Besides tackling new issues, there’s a lot more to the work the primary triage team does. We regularly test old issues against newer versions or rework issues related to areas that have undergone major changes. Such work with stale issues is valuable for keeping things up to date in the issue tracker. For example,
flutter/flutter — the biggest of the repositories we triage — currently tracks over 11,000 open issues, so closing any that are no longer relevant is crucial to maintaining hygiene in the repository.
Over the years, the Nevercode Open Source team has triaged more than 27,500 issues.
The issue fixers: Landing PRs to fix open issues
Our issue-fixing team, as we call it, closes open Flutter issues by submitting PRs to fix them. During the past year, the team has addressed a wide variety of issues, from critical bug fixes that have been cherry-picked to hotfix releases to deprecations and documentation updates. One of the team members even introduced a new widget!
On average, we merge 15 PRs a month.
Our main focus has been on framework issues. Recently, the team has put a lot of effort into some of the projects on Flutter’s roadmap, such as supporting Material 3. For example, we have helped migrate Slider, TabBar, and PopupMenu to Material 3.
An LGTM review on one of the PRs
If you want to learn more about using Material 3 in your Flutter app, check out this tutorial on migrating a Flutter app to Material 3 by Taha from the issue-fixing team.

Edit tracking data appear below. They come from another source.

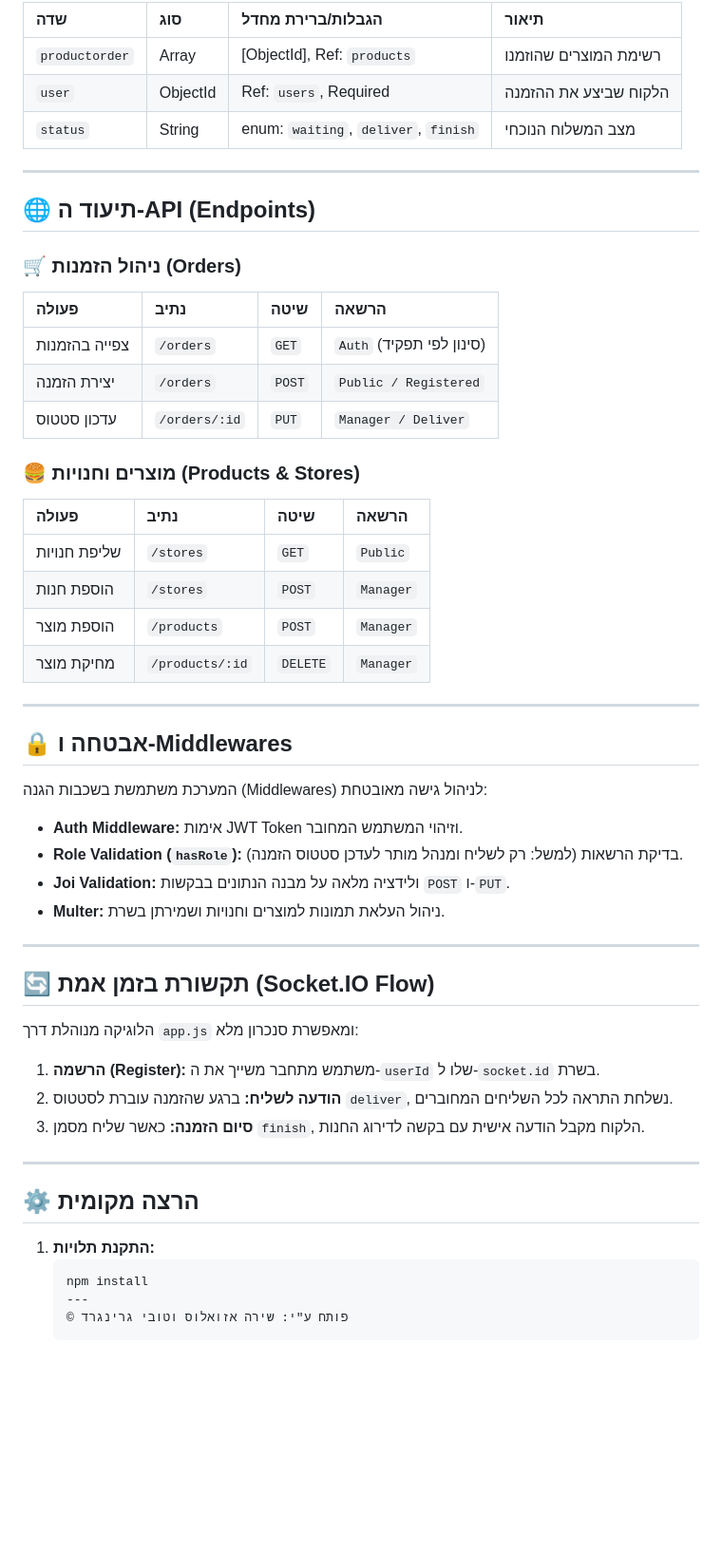
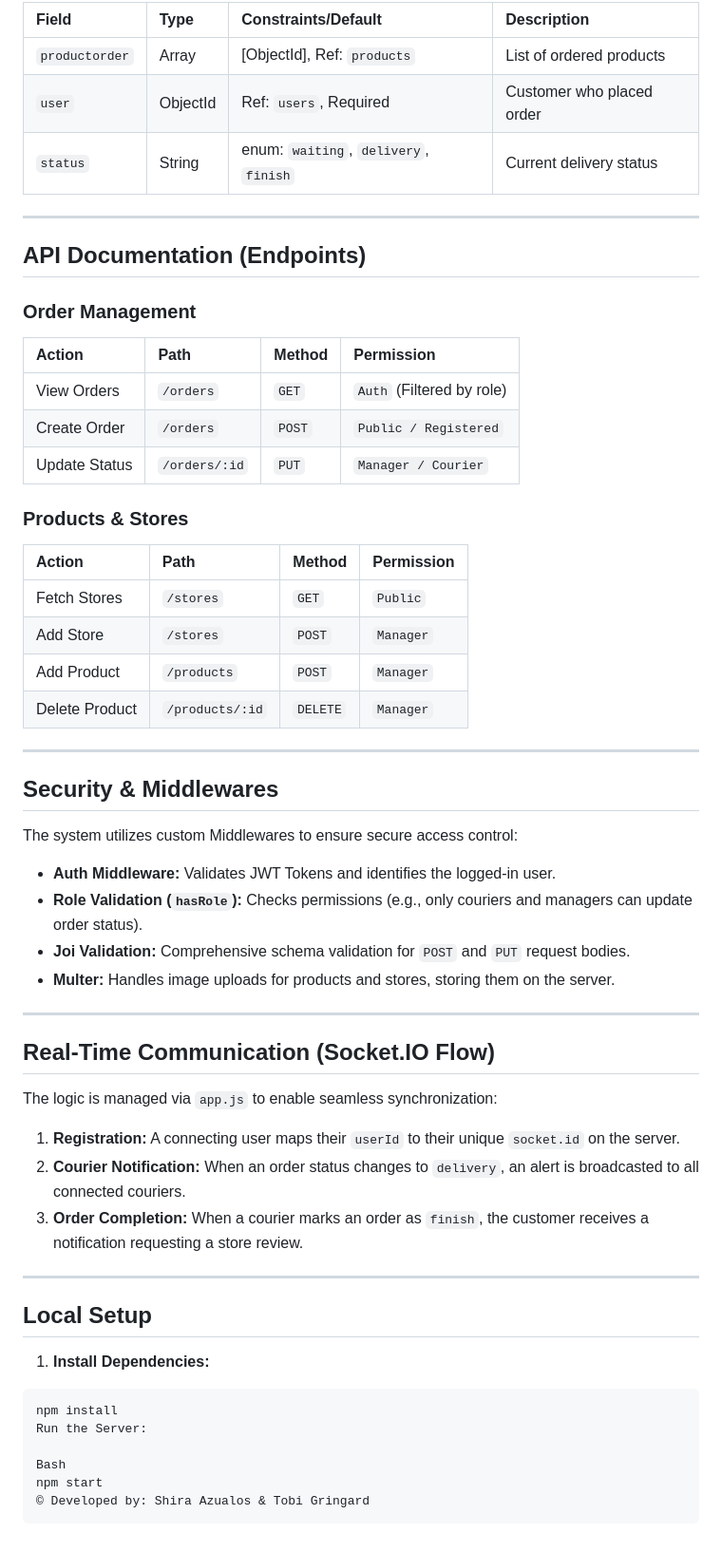
Before and after one commit to shira-azuelos/Wolt-Project, a Markdown page: README.md, the part around one of its changes. Shown at 95% size. Rendered like a GitHub page; blank space fills up the shorter version.

````diff
--- a/README.md
+++ b/README.md
@@ -61,59 +61,63 @@
 
-| שדה            | סוג      | הגבלות/ברירת מחדל                    | תיאור                 |
-| :------------- | :------- | :----------------------------------- | :-------------------- |
-| `productorder` | Array    | [ObjectId], Ref: `products`          | רשימת המוצרים שהוזמנו |
-| `user`         | ObjectId | Ref: `users`, Required               | הלקוח שביצע את ההזמנה |
-| `status`       | String   | enum: `waiting`, `deliver`, `finish` | מצב המשלוח הנוכחי     |
+| Field          | Type     | Constraints/Default                   | Description               |
+| :------------- | :------- | :------------------------------------ | :------------------------ |
+| `productorder` | Array    | [ObjectId], Ref: `products`           | List of ordered products  |
+| `user`         | ObjectId | Ref: `users`, Required                | Customer who placed order |
+| `status`       | String   | enum: `waiting`, `delivery`, `finish` | Current delivery status   |
 
 ---
 
-## 🌐 תיעוד ה-API (Endpoints)
+## API Documentation (Endpoints)
 
-### 🛒 ניהול הזמנות (Orders)
+### Order Management
 
-| פעולה         | נתיב          | שיטה   | הרשאה                    |
-| :------------ | :------------ | :----- | :----------------------- |
-| צפייה בהזמנות | `/orders`     | `GET`  | `Auth` (סינון לפי תפקיד) |
-| יצירת הזמנה   | `/orders`     | `POST` | `Public / Registered`    |
-| עדכון סטטוס   | `/orders/:id` | `PUT`  | `Manager / Deliver`      |
+| Action        | Path          | Method | Permission                |
+| :------------ | :------------ | :----- | :------------------------ |
+| View Orders   | `/orders`     | `GET`  | `Auth` (Filtered by role) |
+| Create Order  | `/orders`     | `POST` | `Public / Registered`     |
+| Update Status | `/orders/:id` | `PUT`  | `Manager / Courier`       |
 
-### 🍔 מוצרים וחנויות (Products & Stores)
+### Products & Stores
 
-| פעולה        | נתיב            | שיטה     | הרשאה     |
-| :----------- | :-------------- | :------- | :-------- |
-| שליפת חנויות | `/stores`       | `GET`    | `Public`  |
-| הוספת חנות   | `/stores`       | `POST`   | `Manager` |
-| הוספת מוצר   | `/products`     | `POST`   | `Manager` |
-| מחיקת מוצר   | `/products/:id` | `DELETE` | `Manager` |
+| Action         | Path            | Method   | Permission |
+| :------------- | :-------------- | :------- | :--------- |
+| Fetch Stores   | `/stores`       | `GET`    | `Public`   |
+| Add Store      | `/stores`       | `POST`   | `Manager`  |
+| Add Product    | `/products`     | `POST`   | `Manager`  |
+| Delete Product | `/products/:id` | `DELETE` | `Manager`  |
 
 ---
 
-## 🔒 אבטחה ו-Middlewares
+## Security & Middlewares
 
-המערכת משתמשת בשכבות הגנה (Middlewares) לניהול גישה מאובטחת:
+The system utilizes custom Middlewares to ensure secure access control:
 
-- **Auth Middleware:** אימות JWT Token וזיהוי המשתמש המחובר.
-- **Role Validation (`hasRole`):** בדיקת הרשאות (למשל: רק לשליח ומנהל מותר לעדכן סטטוס הזמנה).
-- **Joi Validation:** ולידציה מלאה על מבנה הנתונים בבקשות `POST` ו-`PUT`.
-- **Multer:** ניהול העלאת תמונות למוצרים וחנויות ושמירתן בשרת.
+- **Auth Middleware:** Validates JWT Tokens and identifies the logged-in user.
+- **Role Validation (`hasRole`):** Checks permissions (e.g., only couriers and managers can update order status).
+- **Joi Validation:** Comprehensive schema validation for `POST` and `PUT` request bodies.
+- **Multer:** Handles image uploads for products and stores, storing them on the server.
 
 ---
 
-## 🔄 תקשורת בזמן אמת (Socket.IO Flow)
+## Real-Time Communication (Socket.IO Flow)
 
-הלוגיקה מנוהלת דרך `app.js` ומאפשרת סנכרון מלא:
+The logic is managed via `app.js` to enable seamless synchronization:
 
-1. **הרשמה (Register):** משתמש מתחבר משייך את ה-`userId` שלו ל-`socket.id` בשרת.
-2. **הודעה לשליח:** ברגע שהזמנה עוברת לסטטוס `deliver`, נשלחת התראה לכל השליחים המחוברים.
-3. **סיום הזמנה:** כאשר שליח מסמן `finish`, הלקוח מקבל הודעה אישית עם בקשה לדירוג החנות.
+1. **Registration:** A connecting user maps their `userId` to their unique `socket.id` on the server.
+2. **Courier Notification:** When an order status changes to `delivery`, an alert is broadcasted to all connected couriers.
+3. **Order Completion:** When a courier marks an order as `finish`, the customer receives a notification requesting a store review.
 
 ---
 
-## ⚙️ הרצה מקומית
+## Local Setup
 
-1. **התקנת תלויות:**
-   ```bash
-   npm install
-   ---
-   © פותח ע"י: שירה אזואלוס וטובי גרינגרד
-   ```
+1. **Install Dependencies:**
+
+```bash
+npm install
+Run the Server:
+
+Bash
+npm start
+© Developed by: Shira Azualos & Tobi Gringard
+```
````
Also changed, not shown: other parts of README.md (+41 -41 lines).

Another area we’ve been contributing to is text input, an important but complex user-facing feature. With Flutter allowing developers to target six different platforms, ensuring fidelity across all host OSes is a demanding task. Fixing text input issues often requires working with low-level code in the engine and interacting with platform-specific native code. One example of such high-effort work involving several platforms is issue #115066.
You can get a good overview of what our issue-fixing team is up to by checking out the Nevercode GitHub project.
Together, our triage and issue-fixing work has earned our team the appreciation of other contributors. “The folks from Nevercode have become some of the most regular contributors and appreciated members of the team. They bring with them the added superpower of insight gleaned from their triage work. Through looking into issues, they became experts in their own areas of the framework, and it has been wonderful to see them grow into such incredible contributors,” says Kate Lovett, a Software Engineer on the Flutter team.
Contributing to open source is rewarding
Be it code contributions or assistance with issue triage, every single person on our team takes a lot of pride in what we do. Not only do we enjoy working with Flutter and its ecosystem, we feel good giving back to the community. “I feel I can help people through the issue-triage process. Sometimes issues are solved from my suggestions/workarounds and I receive the OP’s appreciation,” says Huy from the triage team.
There’s not a single dull day in this job, and there’s always something new to learn. I’d like to conclude this post with some words from Daniel (from the triage team): “Open source is about building communities to make our collective lives better. In the time I’ve spent as an open-source engineer, I’ve interacted with some of the smartest people in our industry, and those interactions/experiences are things that I wouldn’t trade for anything.”
I hope this post inspired some of you to get started with open source yourselves. In the next post, I will share some firsthand tips from the team on how to get started with open-source contributions and become good at them.